Sometimes, I know and have met the person to whom I am giving the quilt, and sometimes I have not. But the love remains the same, and the passing along of that love and the deep happiness it brings to me is so much more important than any ribbon or award or recognition I could ever get for anything I make or do.

And whenever, I can, I hang the quilt either outside in the air and in the light as a sort of spiritual cleansing and bringing of the light and if it is raining, then indoors where the light of our clearstory windows can shine through the quilt and with intent, bring in goodness and grace that way. 

I keep prayer flags, of one kind or another, upon my railings year round and they, too, pass onto so many good thoughts, prayers, and positive intentions into my home, into our lives, and into whatever I am making or doing or giving from the heart.


I've learned of the impending birth of several little ones in need of quilty love and nothing better in the world than the making of wee quilts for wee little ones!

Whenever my mojo is lagging, my go to favorites are baby quilts, potholders, and cleaning the sewing room for fabric and bits of inspiration! Variety provides options and choices and while mine may seem diverse, they never fail to work.

This little quilt is one of my fidget, fiddle or tag quilts. Names for the fun the bits and pieces of ribbon around the edges create for the owner, whether a little one or an elder with fidgety hands as in the making of my own Tag or Baby Fidget Quilts.

Incredibly easy, quick, and SO much fun! And you needn't buy expensive ribbons, anything will work..from bits and bobs of ribbon, to rickrack, to seamed shut bias tape, to even the bits of woven ribbons that tie up fabric purchases and I've used the woven fabric of free items like logo lanyards..anything works as long as it is cute, clean, and washable!

  

See my other posts for more fun!

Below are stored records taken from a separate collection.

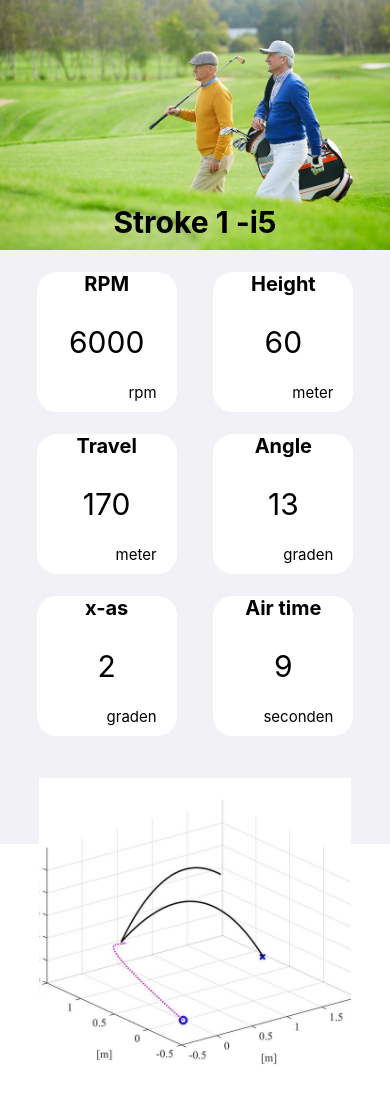
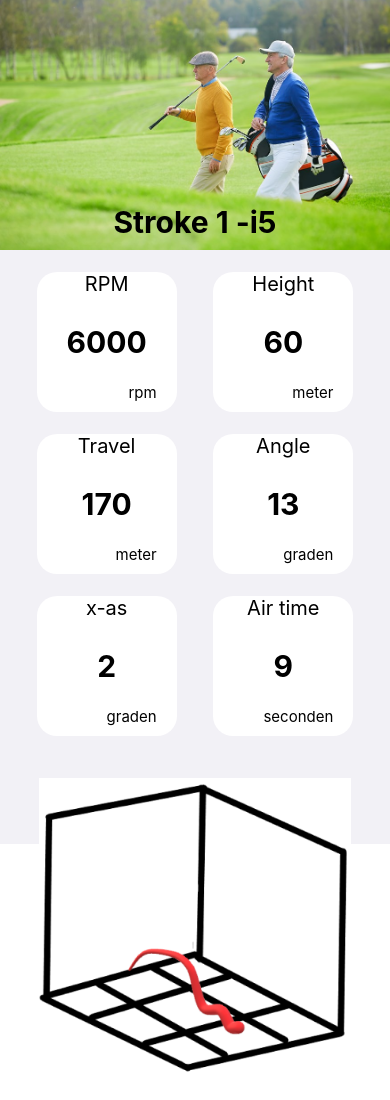
Before and after one commit to GTS-golven/FE, a React Native app in the folder GTS-golven/: screen / in a window 390 px wide. Built offline with nearby package versions, Linux system fonts and the light colour scheme.

Commit message:
foto en text verbeteringen

```diff
--- a/GTS-golven/screen/Gallery.js
+++ b/GTS-golven/screen/Gallery.js
@@ -53,7 +53,7 @@ const Dashboard = props => {
                     </View>
                 </View>
                 <View style={styles.bottomPic}>
-                    <Image style={styles.imageBottom} source={require('../assets/trajectories-of-the-ball-solid-line-and-the-paddle-dashed-line-obtained-with-the.png')}/>
+                    <Image style={styles.imageBottom} source={require('../assets/balbaan.PNG')}/>
                 </View>
 
             </View>
@@ -115,12 +115,12 @@ const styles = StyleSheet.create({
 
     text2: {
         fontSize: 20,
-        fontWeight: 'bold',
         position: 'absolute',
         top: 0,
     },
     text3: {
         fontSize: 30,
+        fontWeight: 'bold',
     },
     text4: {
         fontSize: 15,
```
Also changed, not shown: GTS-golven/assets/balbaan.PNG (added).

http://www.with-heart-and-hands.com/2014/11/creating-modern-baby-layette.html

Creating a Modern Baby Layette, Recieving and Fleece Blankets, Crib and Changing Sheets and Covers, Bibs, PUL Diapers, Diaper Wipes and Inserts, and More!






Making Fidget Quilts for Alzheimer's Patients (Babies love these,too!)
 


Michele Bilyeu blogs With Heart and Hands as she shares a quilting journey from Alaska to Oregon with thousands of free Quilting, Sewing, and Crafting Patterns and Tutorials. Help change the world, one little quilt, art quilt, and prayer flag at a time!